• **RECORDS SHOWN**
-*-

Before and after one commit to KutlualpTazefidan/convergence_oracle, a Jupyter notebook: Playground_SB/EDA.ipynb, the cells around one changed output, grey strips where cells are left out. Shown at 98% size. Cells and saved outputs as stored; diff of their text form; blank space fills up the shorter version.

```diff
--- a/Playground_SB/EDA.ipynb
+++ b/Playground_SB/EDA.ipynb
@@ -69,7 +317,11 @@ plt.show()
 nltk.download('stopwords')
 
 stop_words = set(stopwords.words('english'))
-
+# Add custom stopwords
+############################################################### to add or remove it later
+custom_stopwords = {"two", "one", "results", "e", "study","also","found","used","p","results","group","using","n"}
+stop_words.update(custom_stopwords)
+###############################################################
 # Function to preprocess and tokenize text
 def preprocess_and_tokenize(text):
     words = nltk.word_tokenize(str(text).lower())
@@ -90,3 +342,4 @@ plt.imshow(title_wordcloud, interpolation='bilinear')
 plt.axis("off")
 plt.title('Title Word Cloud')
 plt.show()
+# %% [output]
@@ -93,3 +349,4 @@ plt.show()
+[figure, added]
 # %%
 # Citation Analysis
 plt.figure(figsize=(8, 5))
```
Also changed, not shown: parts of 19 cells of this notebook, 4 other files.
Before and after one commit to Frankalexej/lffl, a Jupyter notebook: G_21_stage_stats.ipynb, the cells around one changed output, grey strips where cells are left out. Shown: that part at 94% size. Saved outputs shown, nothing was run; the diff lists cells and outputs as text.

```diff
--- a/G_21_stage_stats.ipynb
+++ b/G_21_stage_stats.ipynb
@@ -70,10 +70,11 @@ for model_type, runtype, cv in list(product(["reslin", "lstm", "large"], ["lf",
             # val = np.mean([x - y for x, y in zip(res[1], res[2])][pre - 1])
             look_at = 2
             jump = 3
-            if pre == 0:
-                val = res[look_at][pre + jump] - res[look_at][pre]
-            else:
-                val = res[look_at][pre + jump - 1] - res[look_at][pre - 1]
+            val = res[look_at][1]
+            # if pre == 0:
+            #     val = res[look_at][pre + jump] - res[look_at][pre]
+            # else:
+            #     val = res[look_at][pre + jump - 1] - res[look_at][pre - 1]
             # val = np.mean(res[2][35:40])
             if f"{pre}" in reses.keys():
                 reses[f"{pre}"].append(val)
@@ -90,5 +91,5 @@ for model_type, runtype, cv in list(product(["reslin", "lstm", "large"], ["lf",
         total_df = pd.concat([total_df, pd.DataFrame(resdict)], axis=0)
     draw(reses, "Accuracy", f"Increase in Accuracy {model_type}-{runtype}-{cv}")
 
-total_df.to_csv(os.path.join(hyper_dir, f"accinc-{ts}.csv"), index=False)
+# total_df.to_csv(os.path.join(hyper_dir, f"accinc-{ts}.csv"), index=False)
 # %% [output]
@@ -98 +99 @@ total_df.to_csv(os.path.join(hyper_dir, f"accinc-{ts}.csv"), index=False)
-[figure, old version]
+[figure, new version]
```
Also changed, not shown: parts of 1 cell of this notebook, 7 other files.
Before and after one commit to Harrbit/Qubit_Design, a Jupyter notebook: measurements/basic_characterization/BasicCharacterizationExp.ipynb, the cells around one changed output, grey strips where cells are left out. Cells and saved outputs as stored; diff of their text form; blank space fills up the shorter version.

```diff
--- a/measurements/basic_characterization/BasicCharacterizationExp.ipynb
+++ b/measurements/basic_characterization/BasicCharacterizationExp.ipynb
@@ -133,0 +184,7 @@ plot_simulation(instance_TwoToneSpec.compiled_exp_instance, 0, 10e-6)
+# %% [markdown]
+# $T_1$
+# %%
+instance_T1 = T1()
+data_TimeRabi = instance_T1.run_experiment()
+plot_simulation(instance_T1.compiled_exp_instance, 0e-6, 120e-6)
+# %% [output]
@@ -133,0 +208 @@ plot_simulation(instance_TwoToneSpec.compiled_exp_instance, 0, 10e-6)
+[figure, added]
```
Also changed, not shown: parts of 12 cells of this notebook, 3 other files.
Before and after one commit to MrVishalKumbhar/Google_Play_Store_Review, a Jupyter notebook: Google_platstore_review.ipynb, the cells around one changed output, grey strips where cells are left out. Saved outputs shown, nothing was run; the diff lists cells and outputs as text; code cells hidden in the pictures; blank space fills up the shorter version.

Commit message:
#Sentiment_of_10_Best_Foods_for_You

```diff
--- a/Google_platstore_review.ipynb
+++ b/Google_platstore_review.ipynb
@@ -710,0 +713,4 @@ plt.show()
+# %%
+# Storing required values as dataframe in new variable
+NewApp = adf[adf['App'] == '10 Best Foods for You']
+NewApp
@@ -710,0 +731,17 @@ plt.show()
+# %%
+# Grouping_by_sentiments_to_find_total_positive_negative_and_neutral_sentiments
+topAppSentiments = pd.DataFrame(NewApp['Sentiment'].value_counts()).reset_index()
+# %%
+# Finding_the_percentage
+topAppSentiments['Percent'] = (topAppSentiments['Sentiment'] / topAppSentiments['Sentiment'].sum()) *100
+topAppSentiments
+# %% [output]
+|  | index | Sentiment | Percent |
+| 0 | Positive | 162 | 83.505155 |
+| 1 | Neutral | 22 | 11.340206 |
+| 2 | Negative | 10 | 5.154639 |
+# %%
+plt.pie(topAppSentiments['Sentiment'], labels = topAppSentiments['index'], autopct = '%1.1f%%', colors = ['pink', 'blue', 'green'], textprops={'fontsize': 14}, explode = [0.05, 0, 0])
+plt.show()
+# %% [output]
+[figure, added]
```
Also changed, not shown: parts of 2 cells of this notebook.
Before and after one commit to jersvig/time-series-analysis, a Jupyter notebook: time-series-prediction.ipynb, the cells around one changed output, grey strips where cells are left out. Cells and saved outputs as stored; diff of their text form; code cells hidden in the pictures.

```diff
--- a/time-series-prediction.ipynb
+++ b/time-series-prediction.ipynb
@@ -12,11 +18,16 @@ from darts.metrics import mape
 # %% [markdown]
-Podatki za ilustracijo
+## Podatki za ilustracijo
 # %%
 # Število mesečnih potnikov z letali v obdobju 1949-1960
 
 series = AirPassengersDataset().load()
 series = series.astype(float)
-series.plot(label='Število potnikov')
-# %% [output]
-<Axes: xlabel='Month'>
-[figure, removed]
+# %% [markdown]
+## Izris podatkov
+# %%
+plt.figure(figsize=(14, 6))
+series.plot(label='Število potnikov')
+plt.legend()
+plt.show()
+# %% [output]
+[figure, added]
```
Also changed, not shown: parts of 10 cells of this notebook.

-*-

• **REQUIRED WORK**
Copy out all of the listing, exactly as it reads.

• **FINAL ANSWER**
Before and after one commit to KutlualpTazefidan/convergence_oracle, a Jupyter notebook: Playground_SB/EDA.ipynb, the cells around one changed output, grey strips where cells are left out. Shown at 98% size. Cells and saved outputs as stored; diff of their text form; blank space fills up the shorter version.

```diff
--- a/Playground_SB/EDA.ipynb
+++ b/Playground_SB/EDA.ipynb
@@ -69,7 +317,11 @@ plt.show()
 nltk.download('stopwords')
 
 stop_words = set(stopwords.words('english'))
-
+# Add custom stopwords
+############################################################### to add or remove it later
+custom_stopwords = {"two", "one", "results", "e", "study","also","found","used","p","results","group","using","n"}
+stop_words.update(custom_stopwords)
+###############################################################
 # Function to preprocess and tokenize text
 def preprocess_and_tokenize(text):
     words = nltk.word_tokenize(str(text).lower())
@@ -90,3 +342,4 @@ plt.imshow(title_wordcloud, interpolation='bilinear')
 plt.axis("off")
 plt.title('Title Word Cloud')
 plt.show()
+# %% [output]
@@ -93,3 +349,4 @@ plt.show()
+[figure, added]
 # %%
 # Citation Analysis
 plt.figure(figsize=(8, 5))
```
Also changed, not shown: parts of 19 cells of this notebook, 4 other files.
Before and after one commit to Frankalexej/lffl, a Jupyter notebook: G_21_stage_stats.ipynb, the cells around one changed output, grey strips where cells are left out. Shown: that part at 94% size. Saved outputs shown, nothing was run; the diff lists cells and outputs as text.

```diff
--- a/G_21_stage_stats.ipynb
+++ b/G_21_stage_stats.ipynb
@@ -70,10 +70,11 @@ for model_type, runtype, cv in list(product(["reslin", "lstm", "large"], ["lf",
             # val = np.mean([x - y for x, y in zip(res[1], res[2])][pre - 1])
             look_at = 2
             jump = 3
-            if pre == 0:
-                val = res[look_at][pre + jump] - res[look_at][pre]
-            else:
-                val = res[look_at][pre + jump - 1] - res[look_at][pre - 1]
+            val = res[look_at][1]
+            # if pre == 0:
+            #     val = res[look_at][pre + jump] - res[look_at][pre]
+            # else:
+            #     val = res[look_at][pre + jump - 1] - res[look_at][pre - 1]
             # val = np.mean(res[2][35:40])
             if f"{pre}" in reses.keys():
                 reses[f"{pre}"].append(val)
@@ -90,5 +91,5 @@ for model_type, runtype, cv in list(product(["reslin", "lstm", "large"], ["lf",
         total_df = pd.concat([total_df, pd.DataFrame(resdict)], axis=0)
     draw(reses, "Accuracy", f"Increase in Accuracy {model_type}-{runtype}-{cv}")
 
-total_df.to_csv(os.path.join(hyper_dir, f"accinc-{ts}.csv"), index=False)
+# total_df.to_csv(os.path.join(hyper_dir, f"accinc-{ts}.csv"), index=False)
 # %% [output]
@@ -98 +99 @@ total_df.to_csv(os.path.join(hyper_dir, f"accinc-{ts}.csv"), index=False)
-[figure, old version]
+[figure, new version]
```
Also changed, not shown: parts of 1 cell of this notebook, 7 other files.
Before and after one commit to Harrbit/Qubit_Design, a Jupyter notebook: measurements/basic_characterization/BasicCharacterizationExp.ipynb, the cells around one changed output, grey strips where cells are left out. Cells and saved outputs as stored; diff of their text form; blank space fills up the shorter version.

```diff
--- a/measurements/basic_characterization/BasicCharacterizationExp.ipynb
+++ b/measurements/basic_characterization/BasicCharacterizationExp.ipynb
@@ -133,0 +184,7 @@ plot_simulation(instance_TwoToneSpec.compiled_exp_instance, 0, 10e-6)
+# %% [markdown]
+# $T_1$
+# %%
+instance_T1 = T1()
+data_TimeRabi = instance_T1.run_experiment()
+plot_simulation(instance_T1.compiled_exp_instance, 0e-6, 120e-6)
+# %% [output]
@@ -133,0 +208 @@ plot_simulation(instance_TwoToneSpec.compiled_exp_instance, 0, 10e-6)
+[figure, added]
```
Also changed, not shown: parts of 12 cells of this notebook, 3 other files.
Before and after one commit to MrVishalKumbhar/Google_Play_Store_Review, a Jupyter notebook: Google_platstore_review.ipynb, the cells around one changed output, grey strips where cells are left out. Saved outputs shown, nothing was run; the diff lists cells and outputs as text; code cells hidden in the pictures; blank space fills up the shorter version.

Commit message:
#Sentiment_of_10_Best_Foods_for_You

```diff
--- a/Google_platstore_review.ipynb
+++ b/Google_platstore_review.ipynb
@@ -710,0 +713,4 @@ plt.show()
+# %%
+# Storing required values as dataframe in new variable
+NewApp = adf[adf['App'] == '10 Best Foods for You']
+NewApp
@@ -710,0 +731,17 @@ plt.show()
+# %%
+# Grouping_by_sentiments_to_find_total_positive_negative_and_neutral_sentiments
+topAppSentiments = pd.DataFrame(NewApp['Sentiment'].value_counts()).reset_index()
+# %%
+# Finding_the_percentage
+topAppSentiments['Percent'] = (topAppSentiments['Sentiment'] / topAppSentiments['Sentiment'].sum()) *100
+topAppSentiments
+# %% [output]
+|  | index | Sentiment | Percent |
+| 0 | Positive | 162 | 83.505155 |
+| 1 | Neutral | 22 | 11.340206 |
+| 2 | Negative | 10 | 5.154639 |
+# %%
+plt.pie(topAppSentiments['Sentiment'], labels = topAppSentiments['index'], autopct = '%1.1f%%', colors = ['pink', 'blue', 'green'], textprops={'fontsize': 14}, explode = [0.05, 0, 0])
+plt.show()
+# %% [output]
+[figure, added]
```
Also changed, not shown: parts of 2 cells of this notebook.
Before and after one commit to jersvig/time-series-analysis, a Jupyter notebook: time-series-prediction.ipynb, the cells around one changed output, grey strips where cells are left out. Cells and saved outputs as stored; diff of their text form; code cells hidden in the pictures.

```diff
--- a/time-series-prediction.ipynb
+++ b/time-series-prediction.ipynb
@@ -12,11 +18,16 @@ from darts.metrics import mape
 # %% [markdown]
-Podatki za ilustracijo
+## Podatki za ilustracijo
 # %%
 # Število mesečnih potnikov z letali v obdobju 1949-1960
 
 series = AirPassengersDataset().load()
 series = series.astype(float)
-series.plot(label='Število potnikov')
-# %% [output]
-<Axes: xlabel='Month'>
-[figure, removed]
+# %% [markdown]
+## Izris podatkov
+# %%
+plt.figure(figsize=(14, 6))
+series.plot(label='Število potnikov')
+plt.legend()
+plt.show()
+# %% [output]
+[figure, added]
```
Also changed, not shown: parts of 10 cells of this notebook.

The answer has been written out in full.